The home building industry — which had become the core of Cofer Brothers — hit a screeching halt in 2009 as the country fell into a recession. Company leader Chip Cofer was determined not to become a statistic — he was committed to keeping the family business alive.
And as the saying goes, when one door closes another one opens.
“My dad had one hobby outside of our business and helping raise five children — collecting cars,” says Chip Cofer, today the CEO of the 100-year-old Cofer Brothers. “That hobby turned out to be just what we needed at the right time.”
Through that hobby came a friendship with local businessman who provided cars to movies, and like many thriving in Georgia’s film and television production industry, one introduction leads to many opportunities. For Chip, that was an introduction to the person buying the materials for a local set in Tucker.
“I saw the set, and thought, wow, this takes a lot of material. We can do this — this is what we do,” Chip says.
It was the beginning of Cofer Studio Supply, the division of Cofer Brothers that supplies materials to film and television productions around Georgia. Still based in Tucker, Cofer Brothers today employees about 50 people, including fourth-generation members of the Cofer family. The company’s sales manager, Steve Young, has worked for Cofer Brothers for nearly 50 years.

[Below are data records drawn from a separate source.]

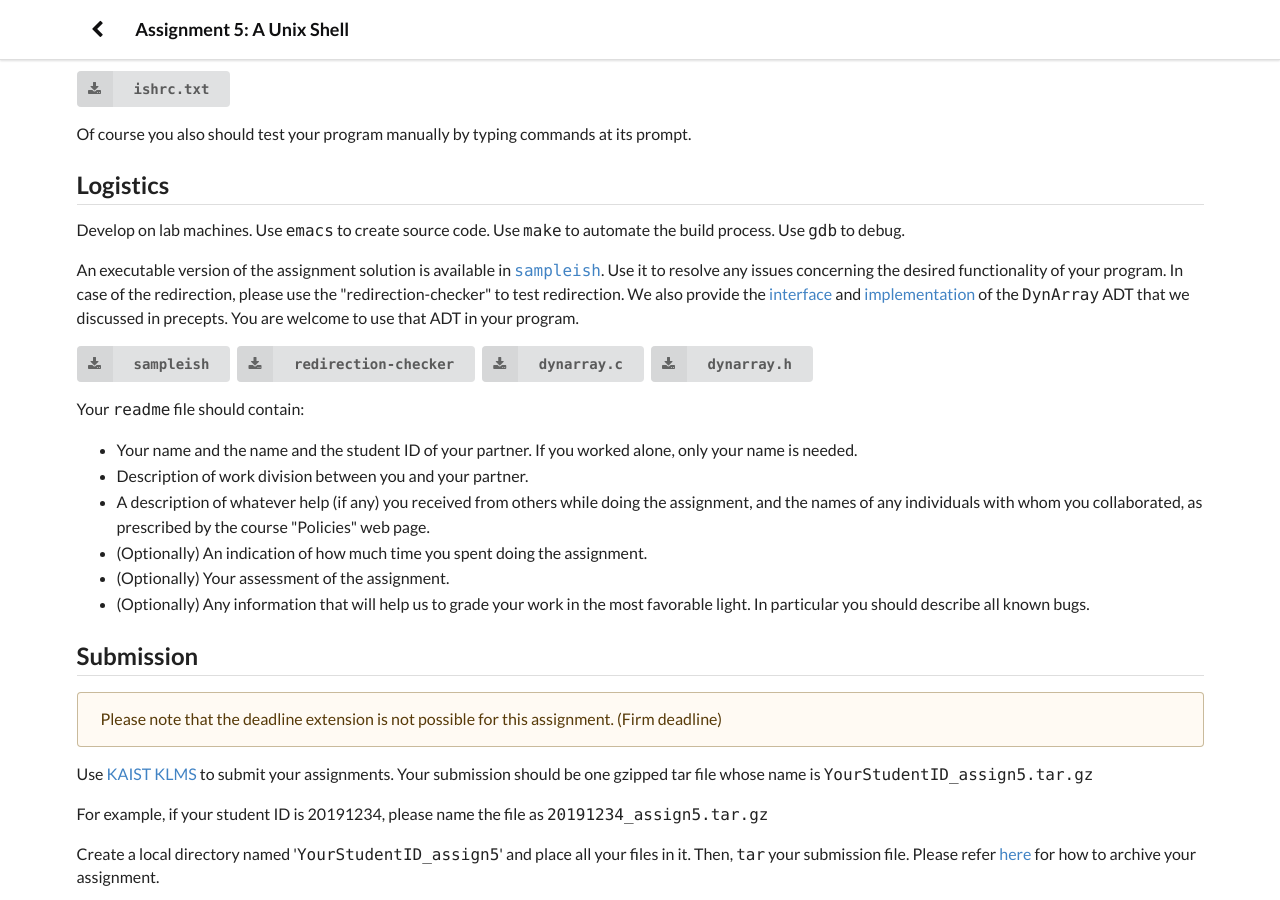
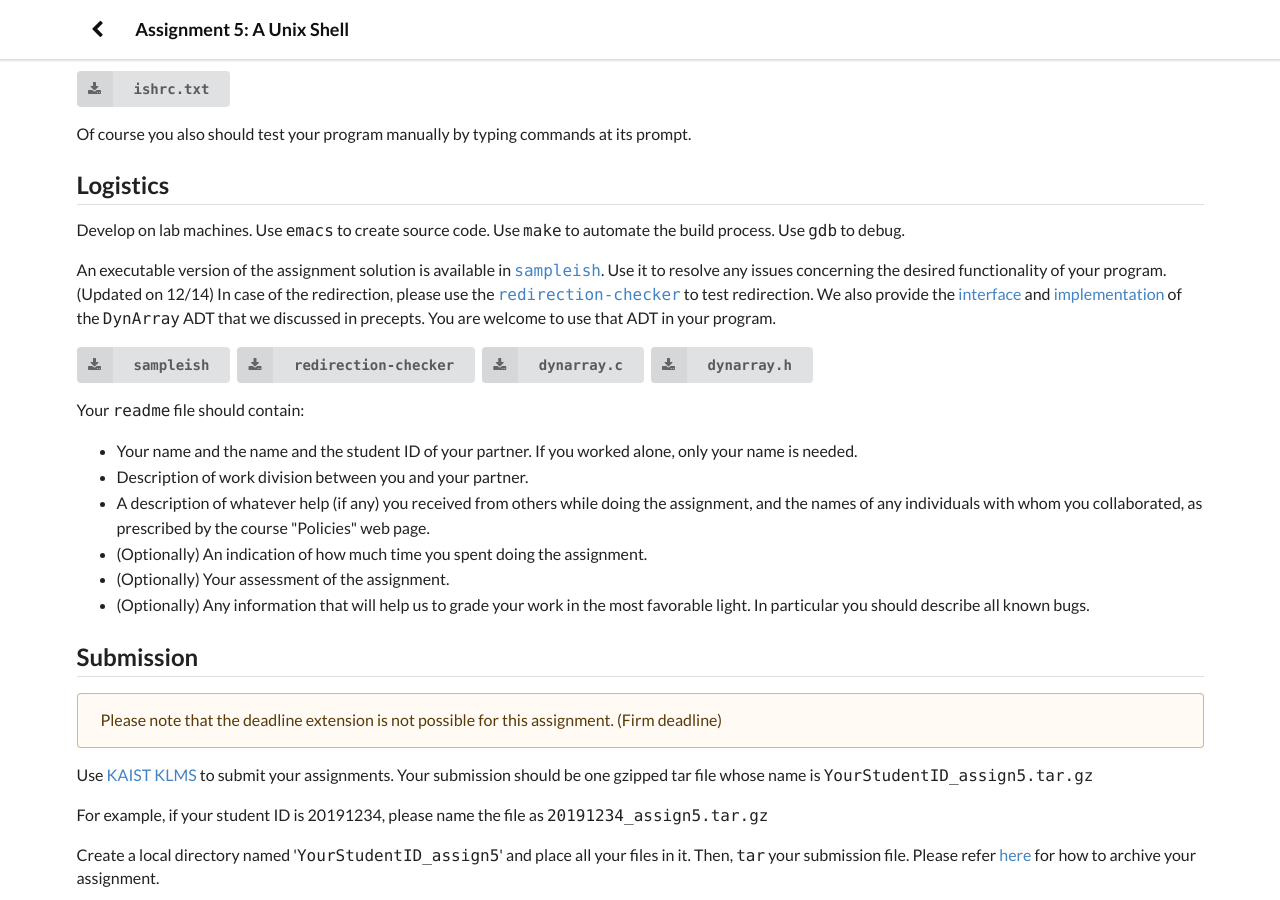
Before and after one commit to ee209-2020-fall/ee209-2020-fall, a Jekyll site: the page assignment/assignment5/assignment5.html, which Jekyll copies as it is, in a window 1280 px wide and 900 px high, scrolled down 4815 px. Built offline with Jekyll 4.4.1, drawn with Linux system fonts in a browser that asks for light colours.

Commit message:
Update assignment5.html

```diff
--- a/assignment/assignment5/assignment5.html
+++ b/assignment/assignment5/assignment5.html
@@ -277,7 +277,7 @@
 
     <p>Develop on lab machines. Use <code>emacs</code> to create source code. Use <code>make</code> to automate the build process. Use <code>gdb</code> to debug.</p>
 
-    <p>An executable version of the assignment solution is available in <code><a href="./src/sampleish">sampleish</a></code>. Use it to resolve any issues concerning the desired functionality of your program. In case of the redirection, please use the "redirection-checker" to test redirection. We also provide the <a href="./src/dynarray.h">interface</a> and <a href="./src/dynarray.c">implementation</a> of the <code>DynArray</code> ADT that we discussed in precepts. You are welcome to use that ADT in your program. </p>
+    <p>An executable version of the assignment solution is available in <code><a href="./src/sampleish">sampleish</a></code>. Use it to resolve any issues concerning the desired functionality of your program. (Updated on 12/14) In case of the redirection, please use the <code><a href="./src/redirection-checker">redirection-checker</a></code> to test redirection. We also provide the <a href="./src/dynarray.h">interface</a> and <a href="./src/dynarray.c">implementation</a> of the <code>DynArray</code> ADT that we discussed in precepts. You are welcome to use that ADT in your program. </p>
     <p>
         <a class="ui labeled icon button" href="./src/sampleish">
             <i class="download icon"></i><code>sampleish</code>
```
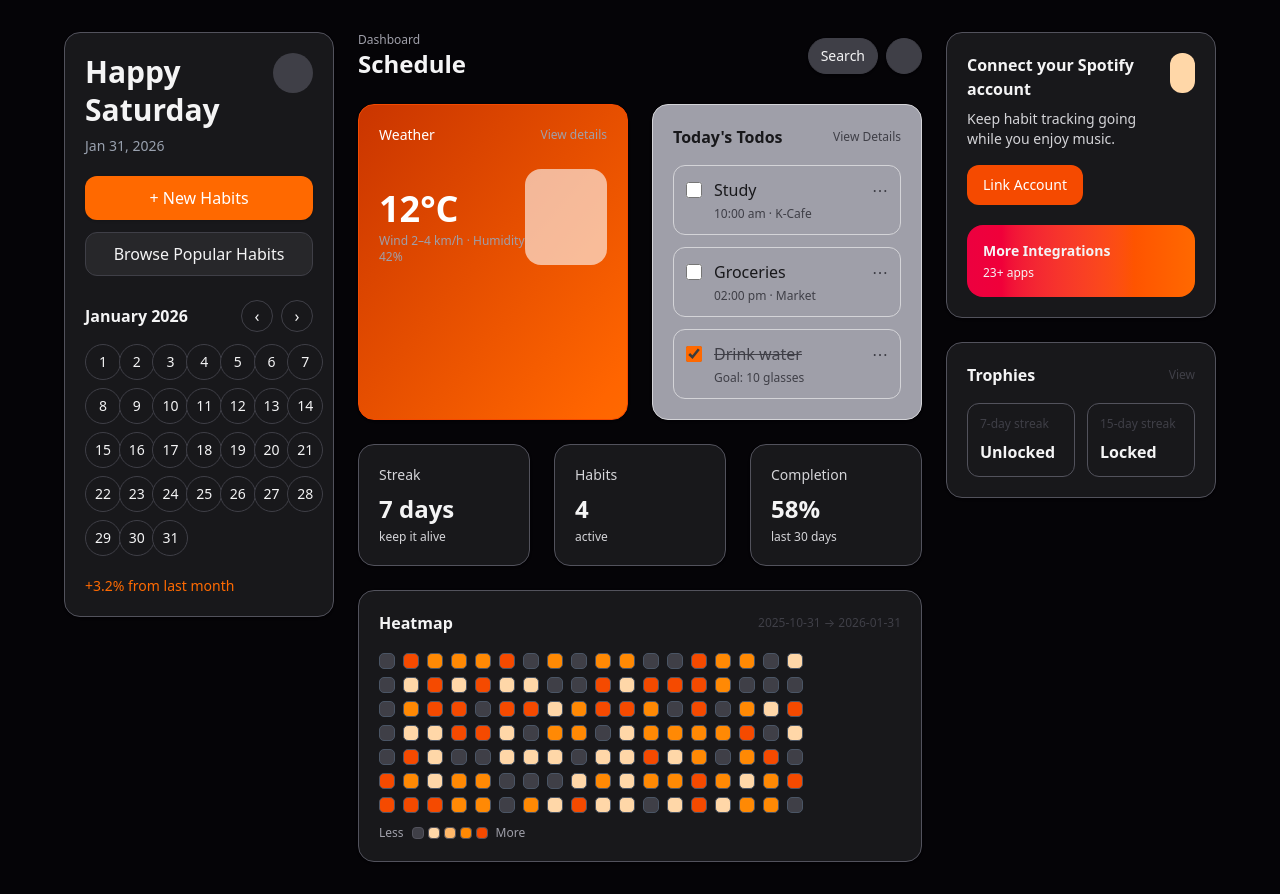
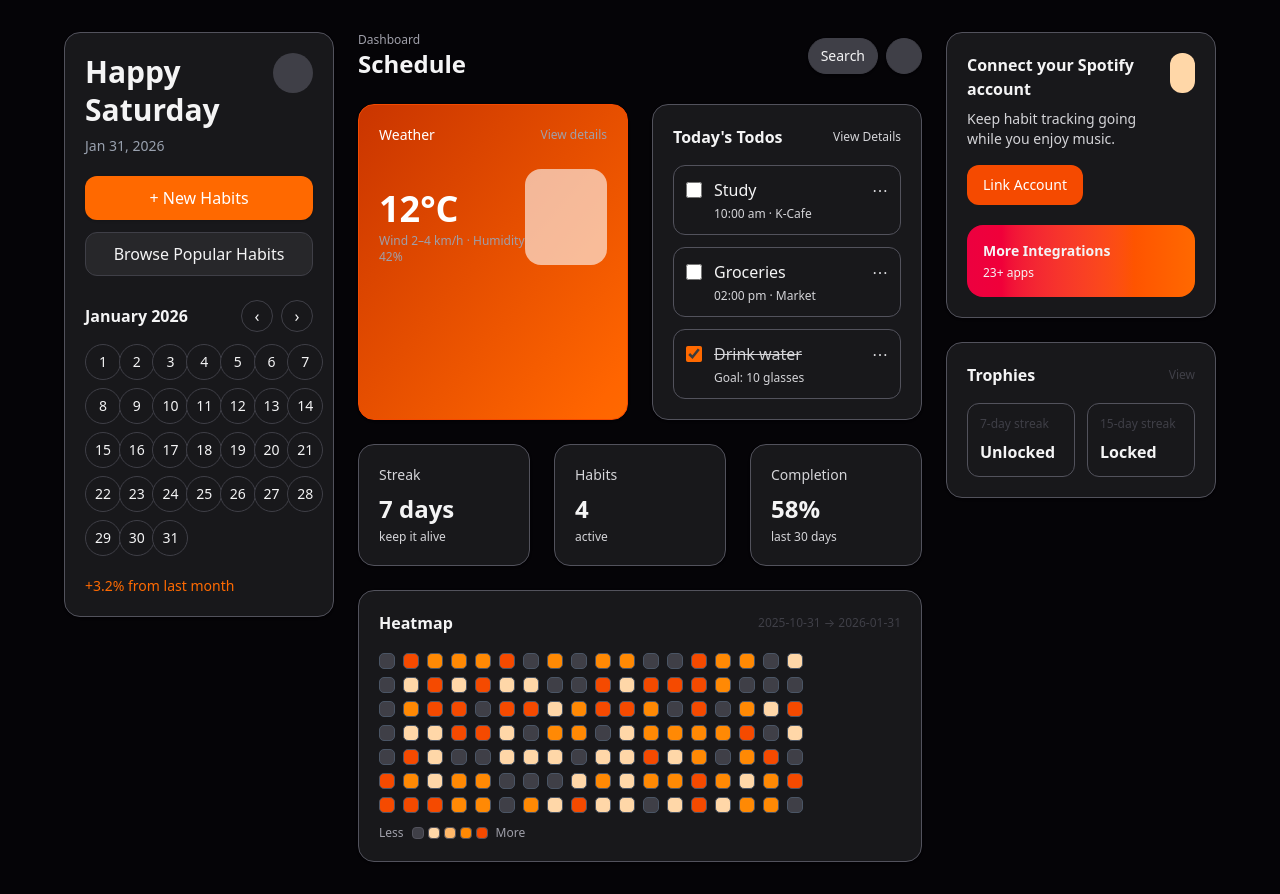
Before and after one commit to lucaskampi/habit-tracker, a Next.js app: page /dashboard in a window 1280 px wide. Built offline with nearby package versions, Linux system fonts and the light colour scheme; no server answers.

Commit message:
feat: changing bg color to zinc-900

```diff
--- a/src/app/dashboard/ui/TodoCard.tsx
+++ b/src/app/dashboard/ui/TodoCard.tsx
@@ -17,17 +17,17 @@ export default function TodoCard({
   items: TodoItem[];
 }) {
   return (
-    <div className="bg-zinc-400 rounded-2xl p-5 shadow-sm border border-zinc-300 text-zinc-900">
+    <div className="bg-zinc-900 rounded-2xl p-5 shadow-sm border border-zinc-600 text-zinc-100">
       <div className="flex items-center justify-between">
         <h3 className="text-base font-semibold">{title}</h3>
-        <a className="text-xs text-zinc-700">View Details</a>
+        <a className="text-xs text-zinc-300">View Details</a>
       </div>
 
       <div className="mt-4 space-y-3">
         {items.map((t) => (
           <label
             key={t.id}
-            className="flex items-start justify-between gap-3 rounded-xl border border-zinc-300 p-3 bg-zinc-400"
+            className="flex items-start justify-between gap-3 rounded-xl border border-zinc-600 p-3 bg-zinc-900"
           >
             <div className="flex items-start gap-3">
               <input
@@ -36,11 +36,11 @@ export default function TodoCard({
                 className="mt-1 h-4 w-4 accent-orange-500"
               />
               <div>
-                <div className={`font-medium ${t.done ? "line-through text-zinc-700" : ""}`}>{t.title}</div>
-                {t.meta && <div className="text-xs text-zinc-700 mt-1">{t.meta}</div>}
+                <div className={`font-medium ${t.done ? "line-through text-zinc-300" : ""}`}>{t.title}</div>
+                {t.meta && <div className="text-xs text-zinc-300 mt-1">{t.meta}</div>}
               </div>
             </div>
-            <div className="text-zinc-700">⋯</div>
+            <div className="text-zinc-300">⋯</div>
           </label>
         ))}
       </div>
```
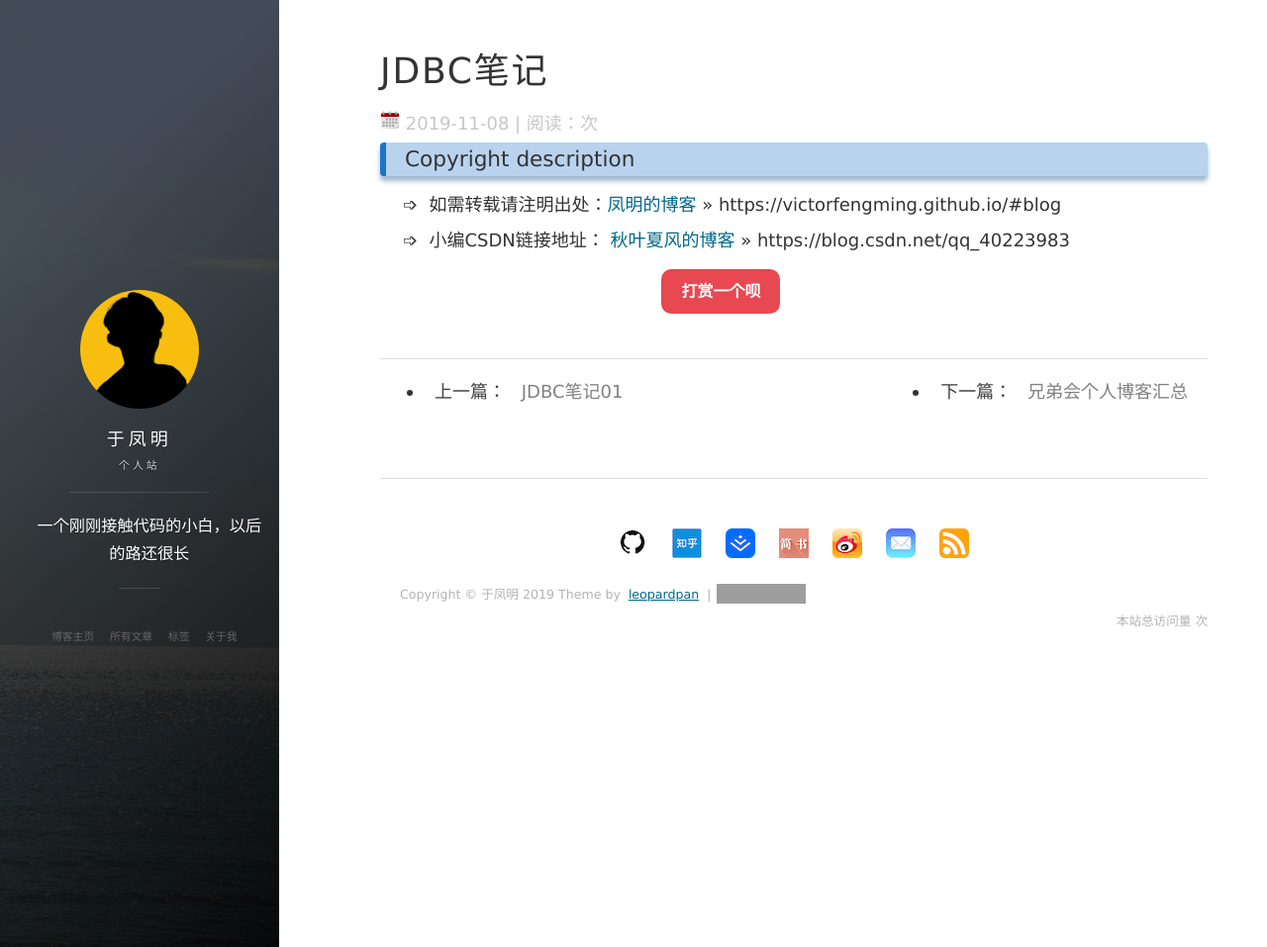
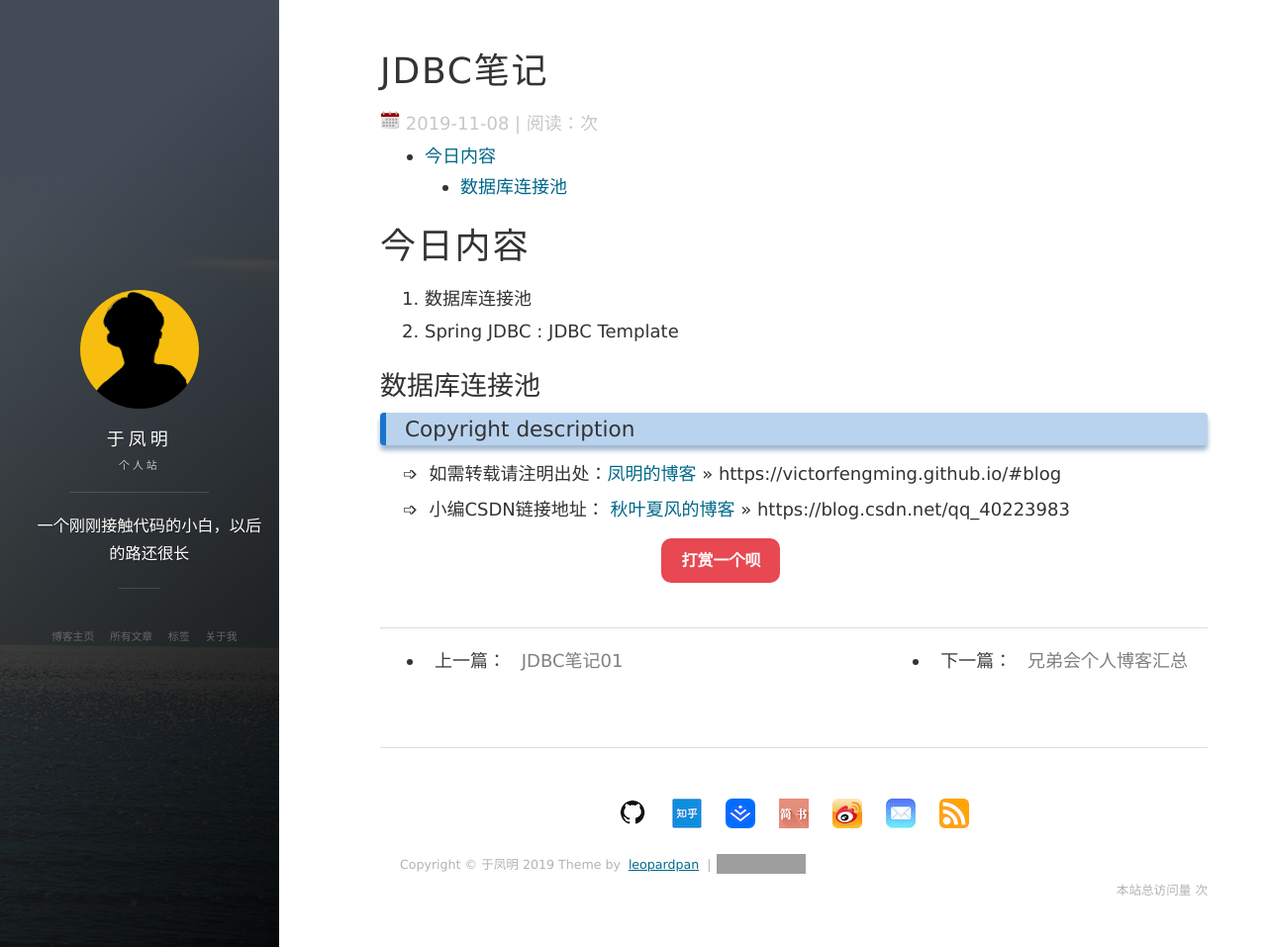
Before and after one commit to victorfengming/victorfengming.github.io.leopardpan, a Jekyll site: the page built from _posts/java/JDBC/2019-11-08-note2.markdown, in a window 1280 px wide and 957 px high. Shown: the whole window at 99% size. Built offline with Jekyll 4.4.1, drawn with Linux system fonts in a browser that asks for light colours; nearby versions of some CDN libraries; comment, search, counter and statistics services are not loaded; grey boxes are pictures that could not be loaded.

Commit message:
标题前加上空行,测试格式++

```diff
--- a/_posts/java/JDBC/2019-11-08-note2.markdown
+++ b/_posts/java/JDBC/2019-11-08-note2.markdown
@@ -8,3 +8,16 @@ tags: Java basis note JDBC
 
 * content
 {:toc}
+
+
+
+
+
+
+
+
+# 今日内容
+1. 数据库连接池
+2. Spring JDBC : JDBC Template
+
+## 数据库连接池
```
Also changed, not shown: _posts/java/JDBC/2019-11-08-note1.markdown (+174 -0 lines).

The average length of employment for the team is 15 years. Katie Cofer-Scott, Chip’s daughter, and Kenny Wiggins handle the Cofer Studio Supply sales side of the business.
Film and television productions make up about a third of Cofer Brothers’ business, Chip says. The company is currently servicing about 35 production, and counts among its satisfied customers “Black Panther,” “Ozark,” and “Stranger Things.”
“The movie and TV business roared into Georgia like a freight train,” says Chip, who says he’s been a big fan of the business since he rode in a Cofer Brothers truck in scenes in “Smokey and the Bandit” as a teenager. “It’s a huge part of our story, and gave us the new life we needed to pull through a tough time in our history.
“A hundred years later, Cofer Brothers is still going strong.”